BEGIN
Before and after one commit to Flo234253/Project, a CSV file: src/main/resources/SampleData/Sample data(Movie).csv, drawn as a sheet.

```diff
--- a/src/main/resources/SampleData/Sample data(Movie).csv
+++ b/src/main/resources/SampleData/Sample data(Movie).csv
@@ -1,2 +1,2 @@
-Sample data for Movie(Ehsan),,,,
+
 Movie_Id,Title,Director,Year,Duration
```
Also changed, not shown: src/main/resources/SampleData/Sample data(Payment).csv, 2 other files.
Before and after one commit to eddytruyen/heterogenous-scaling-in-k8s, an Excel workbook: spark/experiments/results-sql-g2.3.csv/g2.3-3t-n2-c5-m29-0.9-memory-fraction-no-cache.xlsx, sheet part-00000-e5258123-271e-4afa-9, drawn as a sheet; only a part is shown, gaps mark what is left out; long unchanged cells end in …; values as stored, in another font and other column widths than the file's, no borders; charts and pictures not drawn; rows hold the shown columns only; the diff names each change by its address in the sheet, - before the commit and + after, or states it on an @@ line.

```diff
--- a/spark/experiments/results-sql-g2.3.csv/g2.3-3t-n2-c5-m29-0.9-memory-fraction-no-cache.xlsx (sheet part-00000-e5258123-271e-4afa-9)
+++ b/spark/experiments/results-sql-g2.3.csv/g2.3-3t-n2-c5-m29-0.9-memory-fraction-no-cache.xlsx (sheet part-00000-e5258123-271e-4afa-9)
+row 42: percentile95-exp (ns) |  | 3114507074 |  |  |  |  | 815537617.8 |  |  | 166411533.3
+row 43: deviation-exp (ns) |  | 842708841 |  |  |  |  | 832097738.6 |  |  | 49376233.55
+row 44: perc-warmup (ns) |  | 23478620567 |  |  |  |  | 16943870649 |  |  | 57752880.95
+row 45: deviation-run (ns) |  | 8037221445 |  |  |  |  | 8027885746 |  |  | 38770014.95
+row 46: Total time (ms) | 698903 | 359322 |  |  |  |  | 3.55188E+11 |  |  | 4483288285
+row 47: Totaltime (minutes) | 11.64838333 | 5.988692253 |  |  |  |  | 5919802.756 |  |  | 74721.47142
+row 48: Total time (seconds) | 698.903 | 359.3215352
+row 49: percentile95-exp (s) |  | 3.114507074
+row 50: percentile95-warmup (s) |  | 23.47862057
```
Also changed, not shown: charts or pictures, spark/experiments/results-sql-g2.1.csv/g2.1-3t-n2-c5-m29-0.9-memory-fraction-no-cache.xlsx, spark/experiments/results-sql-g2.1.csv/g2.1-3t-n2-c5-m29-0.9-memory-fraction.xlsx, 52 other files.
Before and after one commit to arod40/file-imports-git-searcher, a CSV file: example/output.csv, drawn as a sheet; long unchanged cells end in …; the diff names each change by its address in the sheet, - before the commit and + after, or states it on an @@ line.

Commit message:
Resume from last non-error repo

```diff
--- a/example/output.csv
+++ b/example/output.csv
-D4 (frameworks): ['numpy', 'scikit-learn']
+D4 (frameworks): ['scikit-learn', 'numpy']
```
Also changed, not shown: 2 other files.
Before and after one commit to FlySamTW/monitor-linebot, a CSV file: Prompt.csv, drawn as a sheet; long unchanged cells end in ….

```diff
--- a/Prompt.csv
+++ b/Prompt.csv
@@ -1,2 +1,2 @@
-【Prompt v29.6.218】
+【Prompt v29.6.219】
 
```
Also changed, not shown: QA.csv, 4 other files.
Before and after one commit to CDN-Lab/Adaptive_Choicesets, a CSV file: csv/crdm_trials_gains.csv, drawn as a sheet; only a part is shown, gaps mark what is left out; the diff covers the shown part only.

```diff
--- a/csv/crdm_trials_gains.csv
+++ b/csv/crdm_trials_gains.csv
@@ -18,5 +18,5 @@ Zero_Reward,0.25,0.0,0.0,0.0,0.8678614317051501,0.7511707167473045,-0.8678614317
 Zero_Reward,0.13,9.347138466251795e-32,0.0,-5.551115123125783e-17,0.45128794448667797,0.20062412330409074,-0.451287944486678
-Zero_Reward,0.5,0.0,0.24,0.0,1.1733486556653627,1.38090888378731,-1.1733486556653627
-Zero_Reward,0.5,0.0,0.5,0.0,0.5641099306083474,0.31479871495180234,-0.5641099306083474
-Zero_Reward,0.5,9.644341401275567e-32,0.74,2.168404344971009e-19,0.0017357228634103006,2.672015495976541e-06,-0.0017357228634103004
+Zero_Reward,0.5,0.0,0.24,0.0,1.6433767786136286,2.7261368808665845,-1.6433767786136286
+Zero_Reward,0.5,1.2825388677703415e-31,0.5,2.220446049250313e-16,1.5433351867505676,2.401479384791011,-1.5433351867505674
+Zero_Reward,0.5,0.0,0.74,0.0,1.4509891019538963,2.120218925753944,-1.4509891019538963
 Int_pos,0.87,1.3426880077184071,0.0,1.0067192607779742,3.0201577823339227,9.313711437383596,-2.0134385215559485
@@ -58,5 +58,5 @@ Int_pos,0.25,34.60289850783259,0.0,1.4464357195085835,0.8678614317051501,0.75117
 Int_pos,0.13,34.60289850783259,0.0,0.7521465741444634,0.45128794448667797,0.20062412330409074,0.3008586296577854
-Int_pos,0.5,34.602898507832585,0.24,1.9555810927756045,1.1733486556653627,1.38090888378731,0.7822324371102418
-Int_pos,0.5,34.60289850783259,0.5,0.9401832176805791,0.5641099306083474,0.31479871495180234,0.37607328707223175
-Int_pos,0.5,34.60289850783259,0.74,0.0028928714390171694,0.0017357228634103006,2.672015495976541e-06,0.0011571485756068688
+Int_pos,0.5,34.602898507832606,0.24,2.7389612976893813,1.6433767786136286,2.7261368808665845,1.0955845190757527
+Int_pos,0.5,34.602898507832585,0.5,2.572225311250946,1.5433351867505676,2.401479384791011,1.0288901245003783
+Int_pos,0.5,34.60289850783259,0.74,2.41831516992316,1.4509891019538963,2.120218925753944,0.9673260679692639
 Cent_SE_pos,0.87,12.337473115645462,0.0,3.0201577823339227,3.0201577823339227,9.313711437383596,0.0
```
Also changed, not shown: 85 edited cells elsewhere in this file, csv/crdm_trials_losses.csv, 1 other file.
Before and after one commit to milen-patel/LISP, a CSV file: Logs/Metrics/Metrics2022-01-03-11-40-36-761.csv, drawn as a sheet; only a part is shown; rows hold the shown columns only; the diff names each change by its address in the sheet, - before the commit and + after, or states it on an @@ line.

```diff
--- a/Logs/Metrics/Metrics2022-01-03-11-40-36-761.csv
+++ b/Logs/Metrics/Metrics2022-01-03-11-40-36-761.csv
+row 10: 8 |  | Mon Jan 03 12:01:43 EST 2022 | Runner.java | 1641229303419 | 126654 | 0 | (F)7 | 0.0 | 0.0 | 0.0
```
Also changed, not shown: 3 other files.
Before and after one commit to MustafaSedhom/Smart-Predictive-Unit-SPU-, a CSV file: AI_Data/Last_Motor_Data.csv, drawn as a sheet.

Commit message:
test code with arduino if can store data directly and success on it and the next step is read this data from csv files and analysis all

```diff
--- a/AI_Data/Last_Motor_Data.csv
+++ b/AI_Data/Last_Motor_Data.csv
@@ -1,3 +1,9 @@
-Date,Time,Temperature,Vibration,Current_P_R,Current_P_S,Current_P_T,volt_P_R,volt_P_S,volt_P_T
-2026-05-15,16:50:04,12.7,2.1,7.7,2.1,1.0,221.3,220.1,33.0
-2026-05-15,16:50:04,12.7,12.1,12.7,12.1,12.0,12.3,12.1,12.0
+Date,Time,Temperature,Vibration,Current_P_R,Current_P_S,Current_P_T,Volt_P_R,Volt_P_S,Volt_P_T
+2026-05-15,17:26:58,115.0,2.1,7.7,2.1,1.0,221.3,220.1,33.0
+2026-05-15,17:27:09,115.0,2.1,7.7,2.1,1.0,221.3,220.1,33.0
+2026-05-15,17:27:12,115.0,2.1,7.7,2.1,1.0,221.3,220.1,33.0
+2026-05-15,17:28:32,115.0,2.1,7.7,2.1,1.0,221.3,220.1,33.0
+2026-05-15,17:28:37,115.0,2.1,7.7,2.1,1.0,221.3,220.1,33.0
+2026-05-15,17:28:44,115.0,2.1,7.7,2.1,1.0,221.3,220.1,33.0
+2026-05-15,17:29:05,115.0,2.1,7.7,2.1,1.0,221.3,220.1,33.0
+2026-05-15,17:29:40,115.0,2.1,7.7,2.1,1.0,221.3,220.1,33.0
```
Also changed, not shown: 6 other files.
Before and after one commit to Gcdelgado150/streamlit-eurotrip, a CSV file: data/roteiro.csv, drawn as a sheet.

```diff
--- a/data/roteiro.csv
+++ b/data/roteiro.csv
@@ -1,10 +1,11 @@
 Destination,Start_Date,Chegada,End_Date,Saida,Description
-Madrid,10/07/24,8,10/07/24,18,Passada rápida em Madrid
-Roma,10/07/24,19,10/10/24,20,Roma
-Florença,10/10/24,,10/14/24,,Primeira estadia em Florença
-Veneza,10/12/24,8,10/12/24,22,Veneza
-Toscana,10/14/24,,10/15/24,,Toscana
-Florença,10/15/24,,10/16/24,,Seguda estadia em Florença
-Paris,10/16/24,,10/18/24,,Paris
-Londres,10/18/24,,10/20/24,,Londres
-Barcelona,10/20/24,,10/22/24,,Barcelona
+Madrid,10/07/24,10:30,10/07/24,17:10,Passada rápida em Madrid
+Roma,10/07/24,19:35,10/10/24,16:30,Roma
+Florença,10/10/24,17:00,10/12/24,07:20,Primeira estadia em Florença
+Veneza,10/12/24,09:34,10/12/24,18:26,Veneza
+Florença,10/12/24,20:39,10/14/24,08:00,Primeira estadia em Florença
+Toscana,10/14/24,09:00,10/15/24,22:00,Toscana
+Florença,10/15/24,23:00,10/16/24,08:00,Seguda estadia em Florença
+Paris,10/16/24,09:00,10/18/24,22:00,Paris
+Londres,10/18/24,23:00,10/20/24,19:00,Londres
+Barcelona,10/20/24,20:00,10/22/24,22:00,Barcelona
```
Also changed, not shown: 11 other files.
END
Task brief:
From the material above, report how many lines contain the word "SampleData", giving only the number.

Response below:
4